▶ **TASK DETAILS**
Scan the entries for the word "print" and return every line that has it.

▶ **RECORDED DATA**
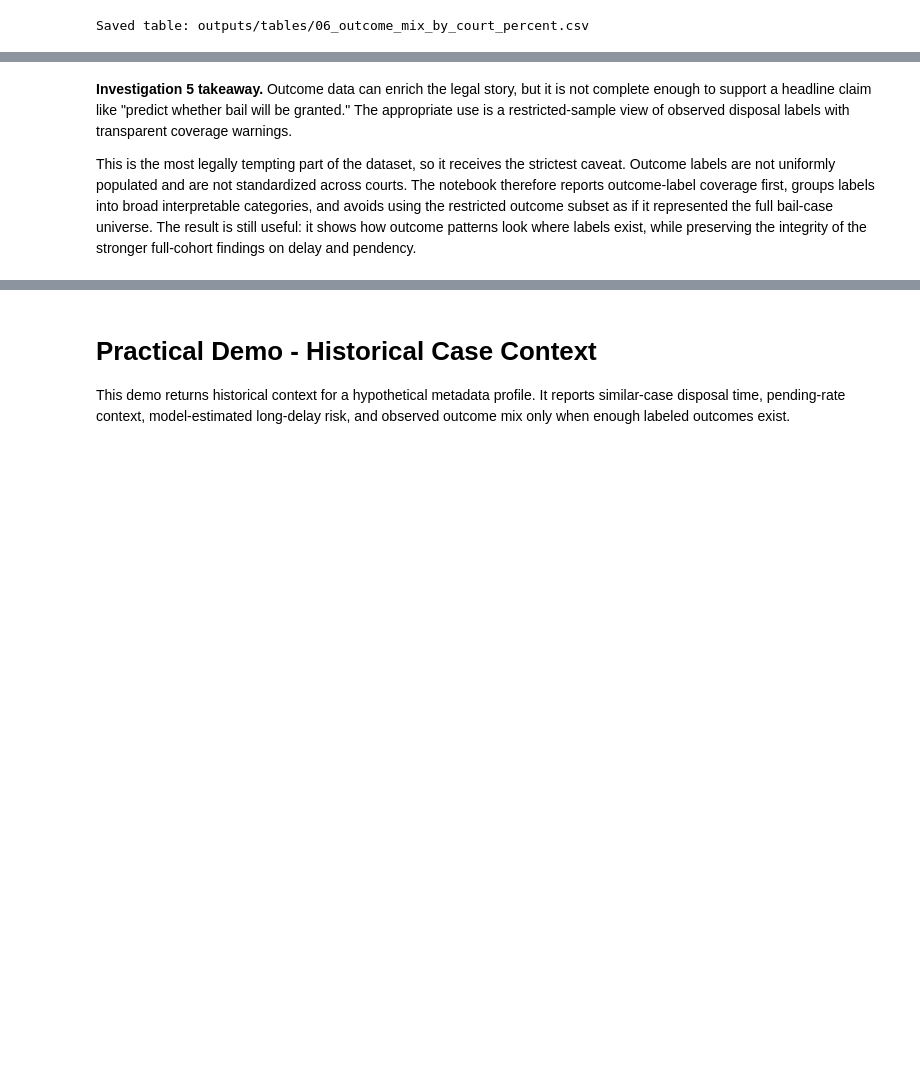
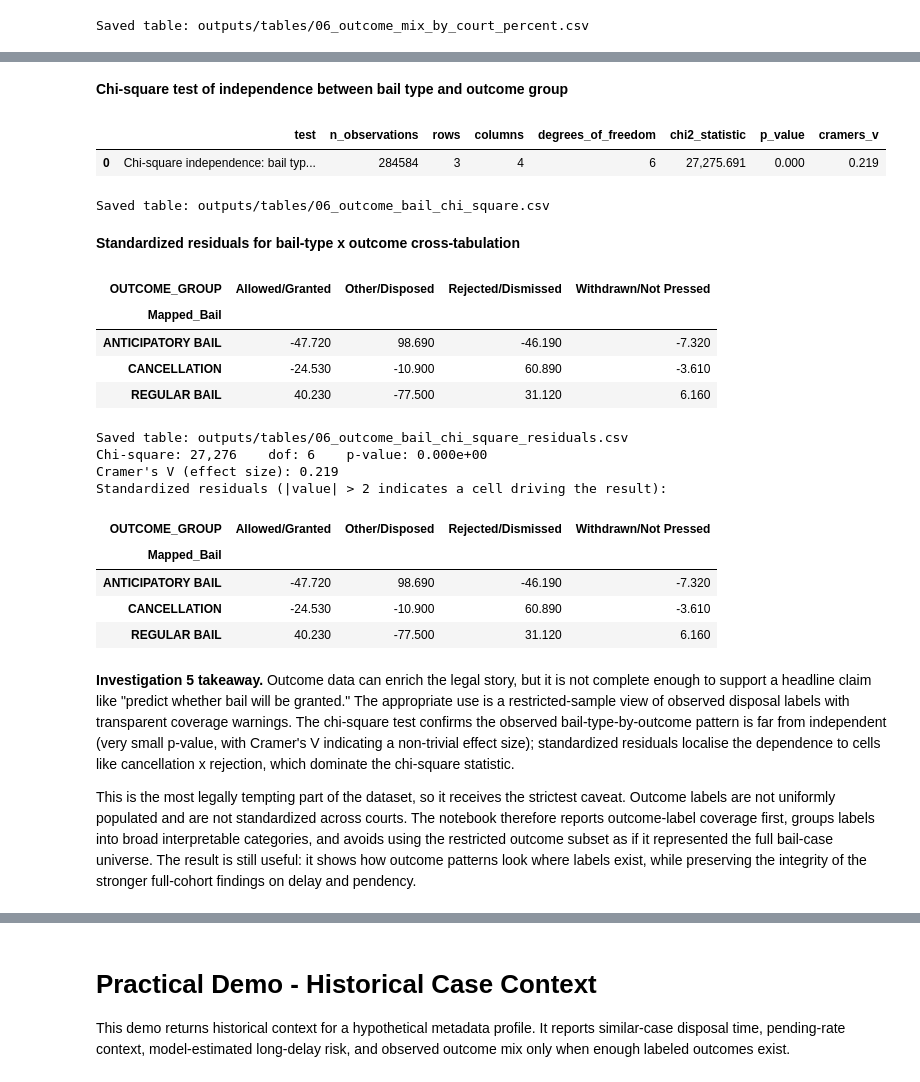
Before and after one commit to PranavPipariya/HSL530, a Jupyter notebook: Phase2_Bail_Empirical_Investigation.ipynb, the cells around one changed output, grey strips where cells are left out. Drawn from its saved outputs; the diff is of its cells as text; code cells hidden in the pictures; blank space fills up the shorter version.

```diff
--- a/Phase2_Bail_Empirical_Investigation.ipynb
+++ b/Phase2_Bail_Empirical_Investigation.ipynb
@@ -1491,4 +1771,63 @@ Saved table: outputs/tables/06_outcome_mix_by_court_percent.csv
+# %%
+contingency = pd.crosstab(outcome_cohort["Mapped_Bail"], outcome_cohort["OUTCOME_GROUP"])
+chi2_stat, chi2_p, chi2_dof, chi2_expected = scipy_stats.chi2_contingency(contingency)
+
+n_total = int(contingency.values.sum())
+phi2 = float(chi2_stat) / n_total
+cramers_v = float(np.sqrt(phi2 / max(min(contingency.shape) - 1, 1)))
+
+chi2_summary = pd.DataFrame([{
+    "test": "Chi-square independence: bail type x outcome group",
+    "n_observations": n_total,
+    "rows": int(contingency.shape[0]),
+    "columns": int(contingency.shape[1]),
+    "degrees_of_freedom": int(chi2_dof),
+    "chi2_statistic": float(chi2_stat),
+    "p_value": float(chi2_p),
+    "cramers_v": cramers_v,
+}])
+table_out(
+    chi2_summary.round(4),
+    "06_outcome_bail_chi_square.csv",
+    "Chi-square test of independence between bail type and outcome group",
+    index=False,
+)
+
+expected_df = pd.DataFrame(
+    chi2_expected, index=contingency.index, columns=contingency.columns
+)
+std_residuals = ((contingency - expected_df) / np.sqrt(expected_df)).round(2)
+table_out(
+    std_residuals,
+    "06_outcome_bail_chi_square_residuals.csv",
+    "Standardized residuals for bail-type x outcome cross-tabulation",
+)
+
+print(f"Chi-square: {chi2_stat:,.0f}    dof: {int(chi2_dof)}    p-value: {chi2_p:.3e}")
+print(f"Cramer's V (effect size): {cramers_v:.3f}")
+print("Standardized residuals (|value| > 2 indicates a cell driving the result):")
+display(std_residuals)
+# %% [output]
+**Chi-square test of independence between bail type and outcome group**
+|  | test | n_observations | rows | columns | degrees_of_freedom | chi2_statistic | p_value | cramers_v |
+| 0 | Chi-square independence: bail typ... | 284584 | 3 | 4 | 6 | 27,275.691 | 0.000 | 0.219 |
+Saved table: outputs/tables/06_outcome_bail_chi_square.csv
+**Standardized residuals for bail-type x outcome cross-tabulation**
+| OUTCOME_GROUP | Allowed/Granted | Other/Disposed | Rejected/Dismissed | Withdrawn/Not Pressed |
+| Mapped_Bail |  |  |  |  |
+| ANTICIPATORY BAIL | -47.720 | 98.690 | -46.190 | -7.320 |
+| CANCELLATION | -24.530 | -10.900 | 60.890 | -3.610 |
+| REGULAR BAIL | 40.230 | -77.500 | 31.120 | 6.160 |
+Saved table: outputs/tables/06_outcome_bail_chi_square_residuals.csv
+Chi-square: 27,276    dof: 6    p-value: 0.000e+00
+Cramer's V (effect size): 0.219
+Standardized residuals (|value| > 2 indicates a cell driving the result):
+| OUTCOME_GROUP | Allowed/Granted | Other/Disposed | Rejected/Dismissed | Withdrawn/Not Pressed |
+| Mapped_Bail |  |  |  |  |
+| ANTICIPATORY BAIL | -47.720 | 98.690 | -46.190 | -7.320 |
+| CANCELLATION | -24.530 | -10.900 | 60.890 | -3.610 |
+| REGULAR BAIL | 40.230 | -77.500 | 31.120 | 6.160 |
 # %% [markdown]
-**Investigation 5 takeaway.** Outcome data can enrich the legal story, but it is not complete enough to support a headline claim like "predict whether bail will be granted." The appropriate use is a restricted-sample view of observed disposal labels with transparent coverage warnings.
+**Investigation 5 takeaway.** Outcome data can enrich the legal story, but it is not complete enough to support a headline claim like "predict whether bail will be granted." The appropriate use is a restricted-sample view of observed disposal labels with transparent coverage warnings. The chi-square test confirms the observed bail-type-by-outcome pattern is far from independent (very small p-value, with Cramer's V indicating a non-trivial effect size); standardized residuals localise the dependence to cells like cancellation x rejection, which dominate the chi-square statistic.
 
 This is the most legally tempting part of the dataset, so it receives the strictest caveat. Outcome labels are not uniformly populated and are not standardized across courts. The notebook therefore reports outcome-label coverage first, groups labels into broad interpretable categories, and avoids using the restricted outcome subset as if it represented the full bail-case universe. The result is still useful: it shows how outcome patterns look where labels exist, while preserving the integrity of the stronger full-cohort findings on delay and pendency.
```
Also changed, not shown: parts of 23 cells of this notebook, 21 other files.
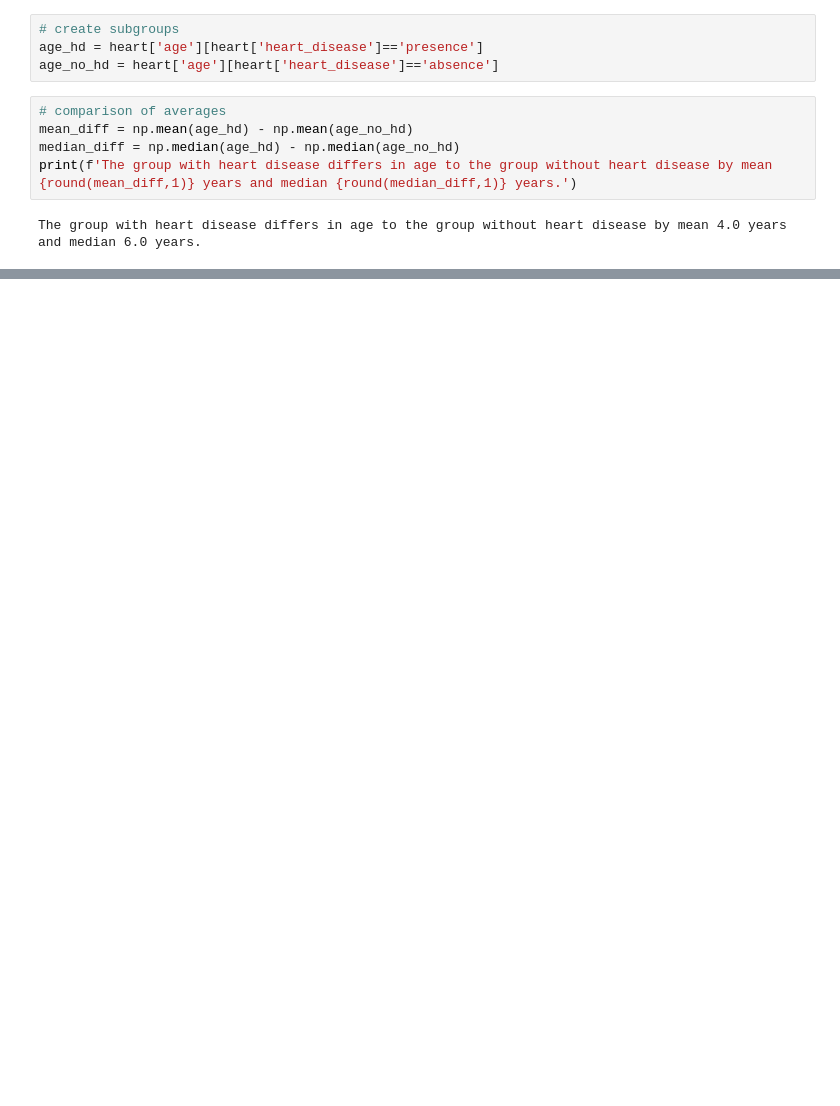
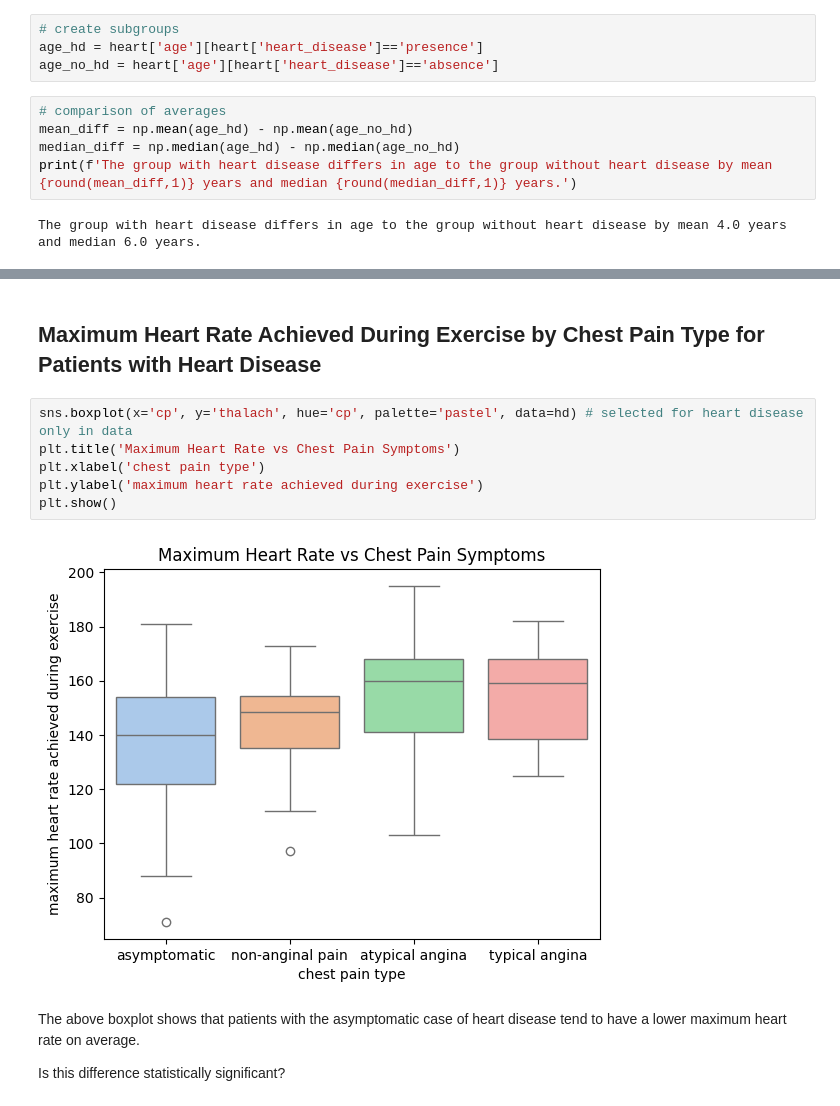
Before and after one commit to elsbethcodes/codecademy-portfolio, a Jupyter notebook: heart-disease/heart_disease_stats_analysis.ipynb, the cells around one changed output, grey strips where cells are left out. Drawn from its saved outputs; the diff is of its cells as text; blank space fills up the shorter version.

```diff
--- a/heart-disease/heart_disease_stats_analysis.ipynb
+++ b/heart-disease/heart_disease_stats_analysis.ipynb
@@ -338,0 +318,14 @@ Thank you for reading my analysis. Please note that although this dataset contai
+# %% [markdown]
+## Maximum Heart Rate Achieved During Exercise by Chest Pain Type for Patients with Heart Disease
+# %%
+sns.boxplot(x='cp', y='thalach', hue='cp', palette='pastel', data=hd) # selected for heart disease only in data
+plt.title('Maximum Heart Rate vs Chest Pain Symptoms')
+plt.xlabel('chest pain type')
+plt.ylabel('maximum heart rate achieved during exercise')
+plt.show()
+# %% [output]
+[figure, added]
+# %% [markdown]
+The above boxplot shows that patients with the asymptomatic case of heart disease tend to have a lower maximum heart rate on average.
+
+Is this difference statistically significant?
```
Also changed, not shown: parts of 50 cells of this notebook.
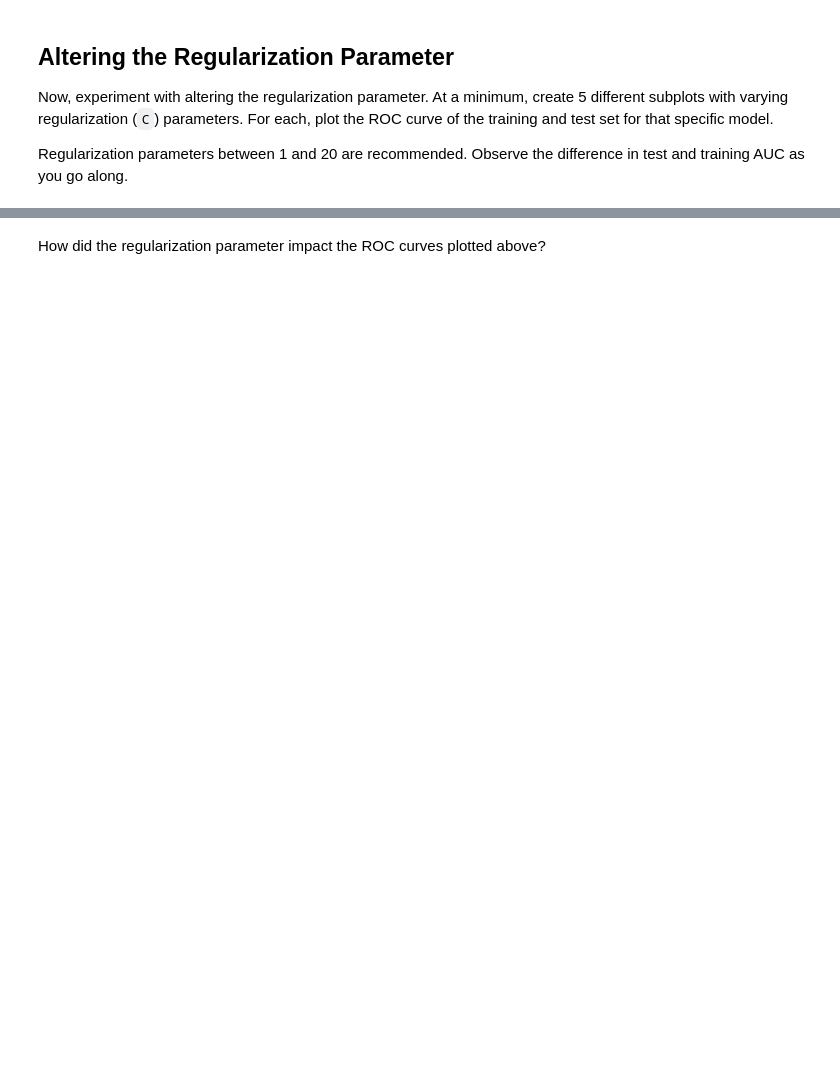
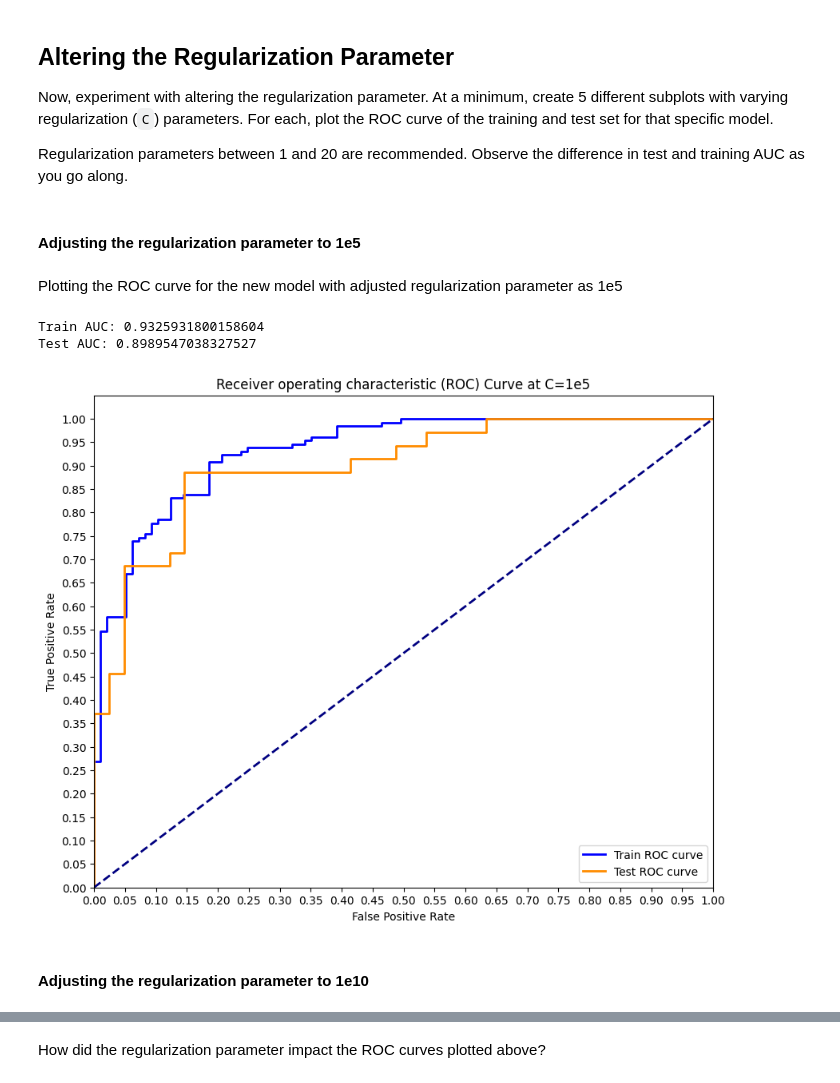
Before and after one commit to Philipmwasi/Logistic-regression-labs, a Jupyter notebook: dsc-logistic-regression-model-comparisons-lab-master/index.ipynb, the cells around one changed output, grey strips where cells are left out. Cells and saved outputs as stored; diff of their text form; code cells hidden in the pictures; blank space fills up the shorter version.

Commit message:
Adjusted the regularization parameter

```diff
--- a/dsc-logistic-regression-model-comparisons-lab-master/index.ipynb
+++ b/dsc-logistic-regression-model-comparisons-lab-master/index.ipynb
@@ -221,0 +222,47 @@ Regularization parameters between 1 and 20 are recommended. Observe the differen
+# %% [markdown]
+#### Adjusting the regularization parameter to 1e5
+# %%
+log_reg_1 = LogisticRegression(fit_intercept=True, C=1e5, solver = 'liblinear')
+
+# fit the modelon the training dataset
+log_reg_1.fit(X_train, y_train)
+
+#predict on the test dataset
+y_hat_test_1 = log_reg_1.predict(X_test)
+# %% [markdown]
+Plotting the ROC curve for the new model with adjusted regularization parameter as 1e5
+# %%
+y_train_score = log_reg_1.predict_proba(X_train)[:,1]
+y_test_score = log_reg_1.predict_proba(X_test)[:,1]
+
+train_fpr, train_tpr, train_thresholds = roc_curve(y_train, y_train_score)
+test_fpr, test_tpr, test_thresholds = roc_curve(y_test, y_test_score)
+
+
+print('Train AUC: {}'.format(auc(train_fpr, train_tpr)))
+print('Test AUC: {}'.format(auc(test_fpr, test_tpr)))
+
+plt.figure(figsize=(10, 8))
+lw = 2
+
+plt.plot(train_fpr, train_tpr, color='blue',
+         lw=lw, label='Train ROC curve')
+plt.plot(test_fpr, test_tpr, color='darkorange',
+         lw=lw, label='Test ROC curve')
+
+plt.plot([0, 1], [0, 1], color='navy', lw=lw, linestyle='--')
+plt.xlim([0.0, 1.0])
+plt.ylim([0.0, 1.05])
+plt.yticks([i/20.0 for i in range(21)])
+plt.xticks([i/20.0 for i in range(21)])
+plt.xlabel('False Positive Rate')
+plt.ylabel('True Positive Rate')
+plt.title('Receiver operating characteristic (ROC) Curve at C=1e5')
+plt.legend(loc='lower right')
+plt.show()
+# %% [output]
+Train AUC: 0.9325931800158604
+Test AUC: 0.8989547038327527
+[figure, added]
+# %% [markdown]
+#### Adjusting the regularization parameter to 1e10
```
Also changed, not shown: parts of 13 cells of this notebook.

▶ **FINISHED TASK**
+print(f"Chi-square: {chi2_stat:,.0f}    dof: {int(chi2_dof)}    p-value: {chi2_p:.3e}")
+print(f"Cramer's V (effect size): {cramers_v:.3f}")
+print("Standardized residuals (|value| > 2 indicates a cell driving the result):")
+print('Train AUC: {}'.format(auc(train_fpr, train_tpr)))
+print('Test AUC: {}'.format(auc(test_fpr, test_tpr)))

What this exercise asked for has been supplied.